Aloe is an app that uses gentle reminders about little things that go overlooked but that make a big difference in restoring and rejuvenating your mind and bod: things like staying hydrated, taking medication, remembering to eat lunch — or even taking a break from the internet. We need this app, like, yesterday, and based on how quickly its Kickstarter is growing, we’ll hopefully get to see it soon.
— Amber 👩🏼🌾 (@amberdiscko) August 5, 2017
Aloe was created by Amber Discko when, after the 2016 election, she found herself depleted and in need of some help getting back on track.
“I was working on the Hillary Clinton campaign as a social and creative strategist, and I wasn’t remembering to do basic tasks like eating or drinking water because of the intense stress and pressure to further the cause,” Discko tells Brit + Co. “When I finally realized this was hurting me, I turned to my community to seek resources and tools to help me get back to my usual self.
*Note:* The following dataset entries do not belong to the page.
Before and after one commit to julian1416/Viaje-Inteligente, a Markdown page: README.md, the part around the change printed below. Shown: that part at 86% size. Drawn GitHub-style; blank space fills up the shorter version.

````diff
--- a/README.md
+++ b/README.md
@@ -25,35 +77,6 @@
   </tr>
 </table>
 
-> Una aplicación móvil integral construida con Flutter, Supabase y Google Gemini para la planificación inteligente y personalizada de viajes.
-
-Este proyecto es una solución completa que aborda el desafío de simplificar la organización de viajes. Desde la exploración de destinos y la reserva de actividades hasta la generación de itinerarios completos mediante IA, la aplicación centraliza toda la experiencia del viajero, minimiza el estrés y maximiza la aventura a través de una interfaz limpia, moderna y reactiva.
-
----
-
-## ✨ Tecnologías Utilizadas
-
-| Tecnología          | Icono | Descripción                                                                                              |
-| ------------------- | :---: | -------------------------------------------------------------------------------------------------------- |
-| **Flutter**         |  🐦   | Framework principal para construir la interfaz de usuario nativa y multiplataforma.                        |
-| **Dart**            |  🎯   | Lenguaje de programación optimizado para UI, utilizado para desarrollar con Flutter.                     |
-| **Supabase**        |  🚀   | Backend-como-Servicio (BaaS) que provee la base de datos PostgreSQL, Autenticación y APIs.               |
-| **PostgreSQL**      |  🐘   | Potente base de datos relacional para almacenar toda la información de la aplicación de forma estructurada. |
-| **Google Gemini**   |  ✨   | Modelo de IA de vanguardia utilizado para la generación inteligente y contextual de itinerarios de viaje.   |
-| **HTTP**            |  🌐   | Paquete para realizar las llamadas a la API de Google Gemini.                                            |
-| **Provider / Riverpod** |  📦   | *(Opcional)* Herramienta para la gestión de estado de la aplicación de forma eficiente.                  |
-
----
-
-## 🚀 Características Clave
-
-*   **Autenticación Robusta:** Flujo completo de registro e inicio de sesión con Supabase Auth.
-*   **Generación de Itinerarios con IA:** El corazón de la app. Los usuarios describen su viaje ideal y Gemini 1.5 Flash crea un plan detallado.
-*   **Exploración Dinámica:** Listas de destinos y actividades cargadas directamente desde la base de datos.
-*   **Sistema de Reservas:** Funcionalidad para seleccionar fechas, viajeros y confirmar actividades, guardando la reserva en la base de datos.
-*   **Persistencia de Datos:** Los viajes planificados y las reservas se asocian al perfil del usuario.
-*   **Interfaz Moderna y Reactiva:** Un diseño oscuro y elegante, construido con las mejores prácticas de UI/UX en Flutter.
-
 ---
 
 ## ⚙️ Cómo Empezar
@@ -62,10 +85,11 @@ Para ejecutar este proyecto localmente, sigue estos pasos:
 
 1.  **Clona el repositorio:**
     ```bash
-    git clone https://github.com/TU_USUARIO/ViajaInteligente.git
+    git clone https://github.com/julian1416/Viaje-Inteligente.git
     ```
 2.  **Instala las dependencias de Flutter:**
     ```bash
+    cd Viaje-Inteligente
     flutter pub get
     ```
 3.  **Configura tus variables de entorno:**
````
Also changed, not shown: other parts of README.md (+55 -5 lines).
I became frustrated with the apps available in the marketplace because of how they looked and made me feel for not using them, which is really what motivated me to start building.”
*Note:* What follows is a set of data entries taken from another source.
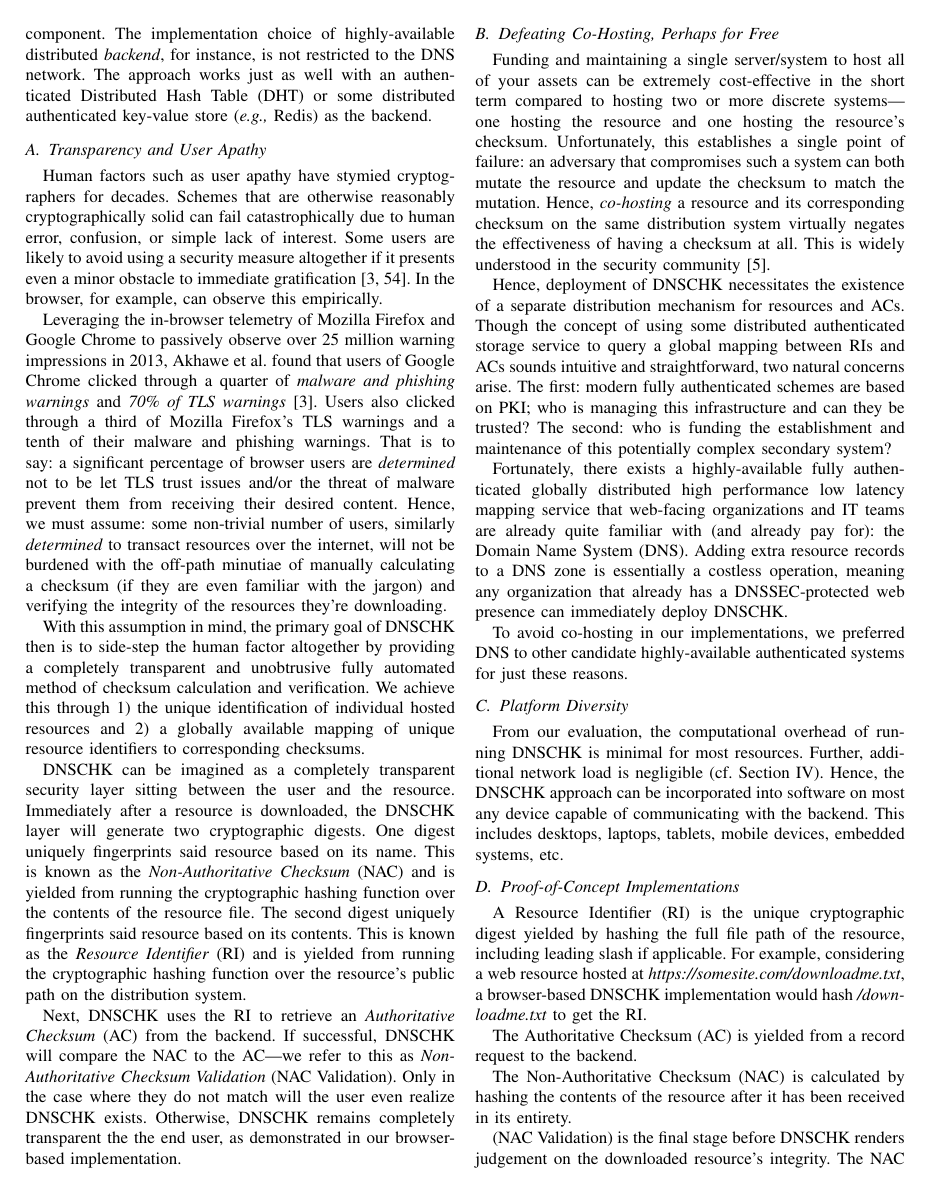
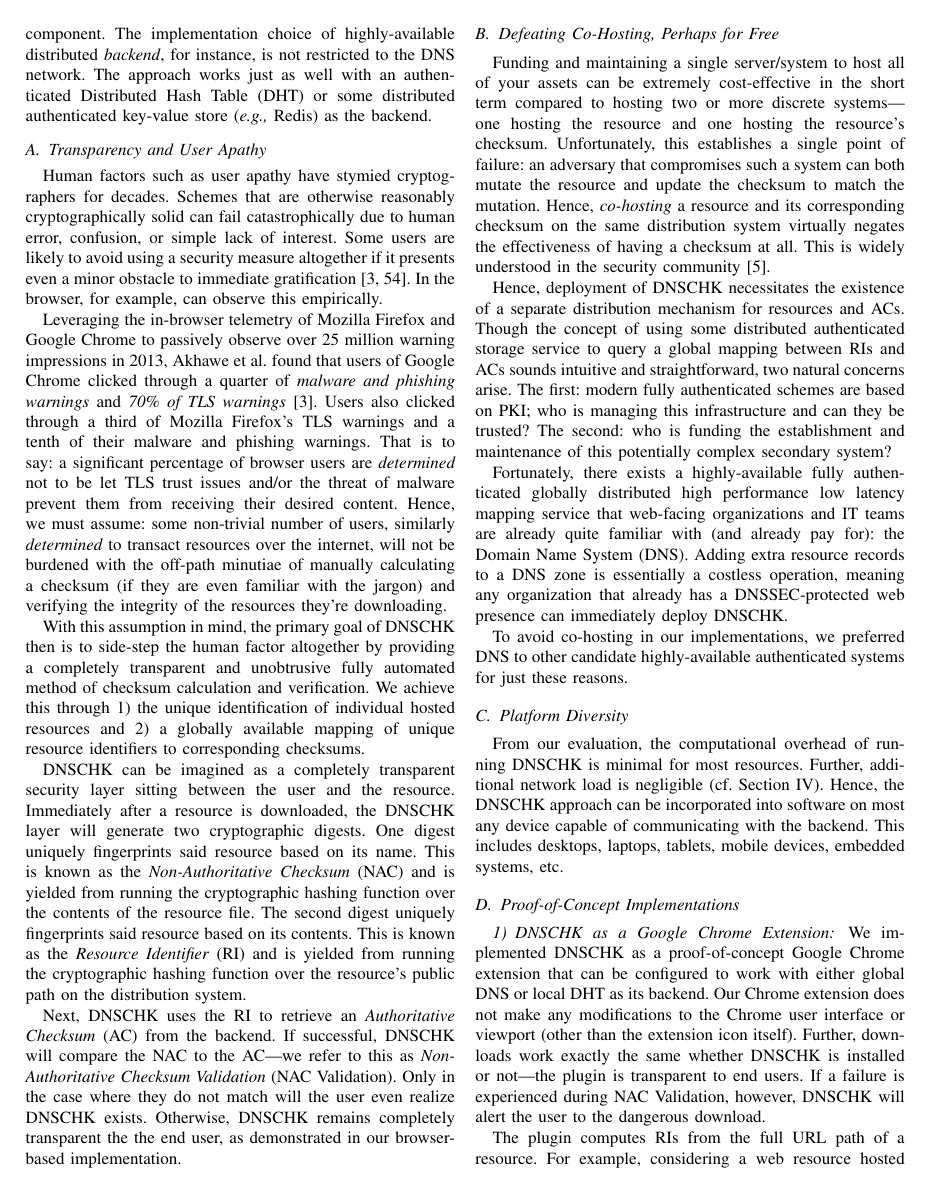
Before and after one commit to Xunnamius/haschk-paper, a LaTeX paper (_paper.tex, which reads 3_approach.tex): page 6 of 12. Compiled offline with pdfLaTeX; a missing font is replaced by an installed copy or a similar font; a LaTeX package or settings file that is missing is left out.

Commit message:
approach incoming!

```diff
--- a/3_approach.tex
+++ b/3_approach.tex
@@ -108,16 +108,3 @@ includes desktops, laptops, tablets, mobile devices, embedded systems, etc.
 
 \subsection{Proof-of-Concept Implementations}
 
-A Resource Identifier (RI) is the unique cryptographic digest yielded by hashing
-the full file path of the resource, including leading slash if applicable. For
-example, considering a web resource hosted at
-\textit{https://somesite.com/downloadme.txt}, a browser-based \SYSTEM{}
-implementation would hash \textit{/downloadme.txt} to get the RI.
-
-The Authoritative Checksum (AC) is yielded from a record request to the backend.
-
-The Non-Authoritative Checksum (NAC) is calculated by hashing the contents of the
-resource after it has been received in its entirety.
-
- (NAC Validation) is the final stage before
-\SYSTEM{} renders judgement on the downloaded resource's integrity. The NAC is
@@ -133,2 +111,9 @@ and \emph{fakesite.io} would be the OD for the URL \emph{git.fakesite.io}.
 \subsubsection{\SYSTEM{} as a Google Chrome Extension}
 
+We implemented \SYSTEM{} as a proof-of-concept Google Chrome extension that can
+be configured to work with either global DNS or local DHT as its backend. Our
+Chrome extension does not make any modifications to the Chrome user interface or
+viewport (other than the extension icon itself). Further, downloads work exactly
+the same whether \SYSTEM{} is installed or not---the plugin is transparent to
+end users. If a failure is experienced during NAC Validation, however, \SYSTEM{}
+will alert the user to the dangerous download.
@@ -139 +120,2 @@ confirm/deny suspicious judgements, but they are rare occurrences)}
 
+\PUNT{In later version, talk about "timing attack"?}
@@ -143,3 +122,3 @@ OD.
 
-The RI Sub-Label (SL) is a standard string used to identify DNS records that
-contain RIs.
+The plugin computes RIs from the full URL path of a resource. For example,
+considering a web resource hosted at
@@ -146 +127,2 @@ contain RIs.
 
+Unlike the FileZilla patch, the Chrome implementation required a special
```
Also changed, not shown: 3_approach.tex (34 more changed lines).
Self care has largely come to be understood as pampering yourself or buying yourself something after a bad day. These practices might work for some people, but Discko knows not everyone can afford to “treat yourself,” so Aloe will be free in the App store. She also hopes that it can help “fill the gap” in self-care for some of the most vulnerable and deserving communities.
“Queer and trans folks, especially POC, are affected by both mental health issues and income inequality, which is why the app could be perfect for anyone who struggles with taking care of themselves in a world that judges them harshly,” Discko says. “I’m hoping Aloe can be a pocket companion to mental and public health services and a sigh of relief for those who struggle daily.”
Currently, Discko herself relies on a hodgepodge of tools to help keep her mindful, including Aloe’s web check-in, a list-making app, Google Calendar, and her iPhone alarms. She hopes to streamline everything into one place and three main features with Aloe for easier ongoing accountability: reminders, check-ins, and a space to reflect on your day.
“My belief is that if you think of making time for yourself less as time spent and more like a necessary maintenance throughout the day,” Discko says, “you’ll begin to feel less selfish and more responsible for how you feel.”
At the time of writing, Aloe is a little over halfway to its Kickstarter goal of $40,000, and if it gets enough backers by August 31, the first version is aiming to be launched by January 2018 (the perfect companion for the New Year’s resolutions, no?).
“We’re living in a society that’s always said to ‘take care of yourself,’ but not too much, and it’s starting to catch up with us all,” Disco says. “I’ve said this on the Kickstarter, but I believe people are finally realizing that we can’t wait until everything is awful to take care of ourselves.”
For more info or to throw a few bucks its way if you’re able to, check out Aloe’s Kickstarter page right here.
Would you use a self-care app like Aloe? Let us know @BritandCo!
(Photos via Amber Discko/Aloe)